DATA TO EXAMINE:
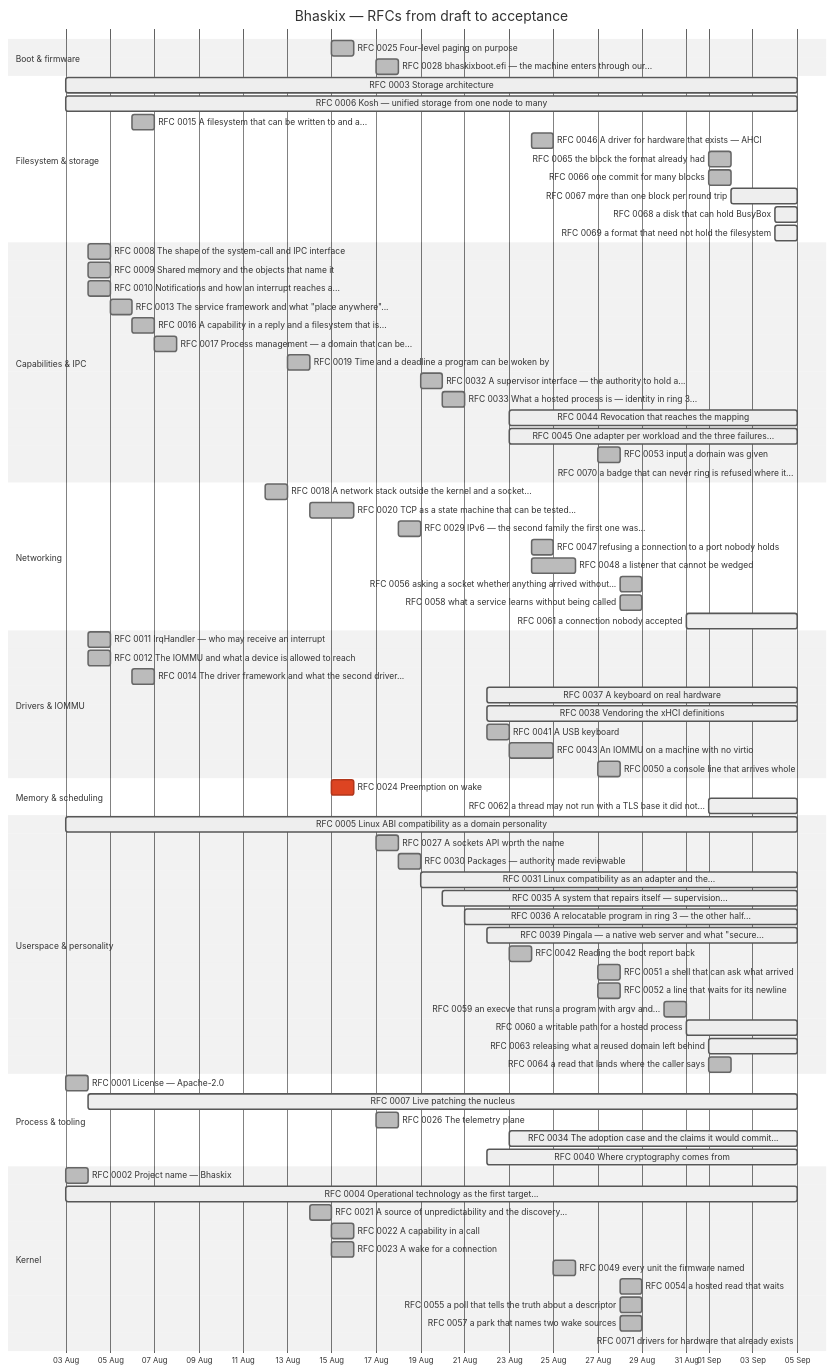
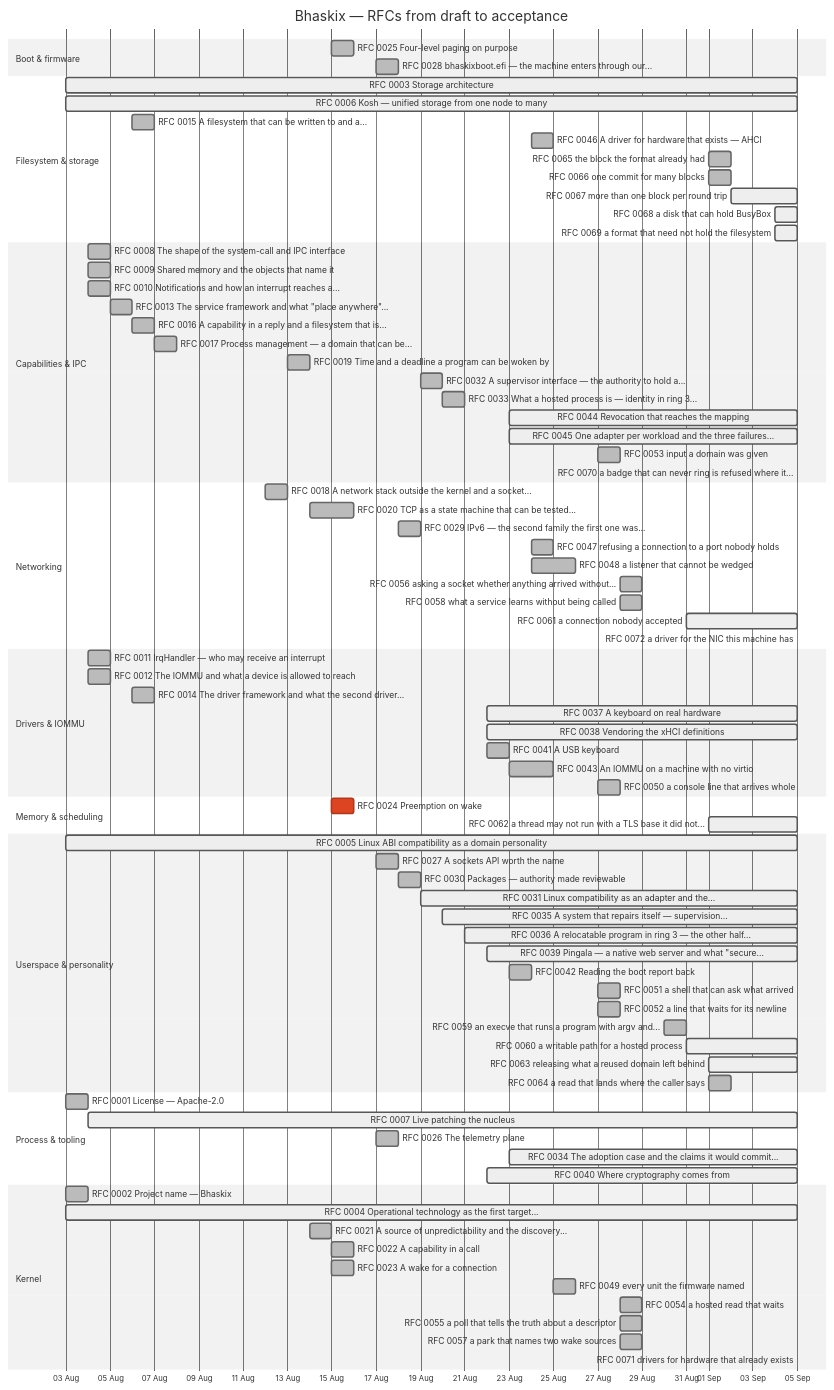
Before and after one commit to bhaskix/bhaskix: the diagram in docs/progress.md, drawn with Mermaid (neutral theme). The commit also changed other lines of this file and 1 other file, not shown here.

First line of the commit message:
rfc: a driver for the NIC this machine has

```diff
--- a/docs/progress.md
+++ b/docs/progress.md
@@ -63,6 +63,7 @@
     RFC 0056 asking a socket whether anything arrived without... :done, r0056, 2026-08-28, 1d
     RFC 0058 what a service learns without being called :done, r0058, 2026-08-28, 1d
     RFC 0061 a connection nobody accepted :active, r0061, 2026-08-31, 2026-09-05
+    RFC 0072 a driver for the NIC this machine has :active, r0072, 2026-09-05, 2026-09-05
     section Drivers & IOMMU
     RFC 0011 IrqHandler — who may receive an interrupt :done, r0011, 2026-08-04, 1d
     RFC 0012 The IOMMU and what a device is allowed to reach :done, r0012, 2026-08-04, 1d
```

EXERCISE DETAILS:
Print every line of the material exactly as written, but drop the pictures.

EXERCISE ANSWER:
Before and after one commit to bhaskix/bhaskix: the diagram in docs/progress.md, drawn with Mermaid (neutral theme). The commit also changed other lines of this file and 1 other file, not shown here.

First line of the commit message:
rfc: a driver for the NIC this machine has

```diff
--- a/docs/progress.md
+++ b/docs/progress.md
@@ -63,6 +63,7 @@
     RFC 0056 asking a socket whether anything arrived without... :done, r0056, 2026-08-28, 1d
     RFC 0058 what a service learns without being called :done, r0058, 2026-08-28, 1d
     RFC 0061 a connection nobody accepted :active, r0061, 2026-08-31, 2026-09-05
+    RFC 0072 a driver for the NIC this machine has :active, r0072, 2026-09-05, 2026-09-05
     section Drivers & IOMMU
     RFC 0011 IrqHandler — who may receive an interrupt :done, r0011, 2026-08-04, 1d
     RFC 0012 The IOMMU and what a device is allowed to reach :done, r0012, 2026-08-04, 1d
```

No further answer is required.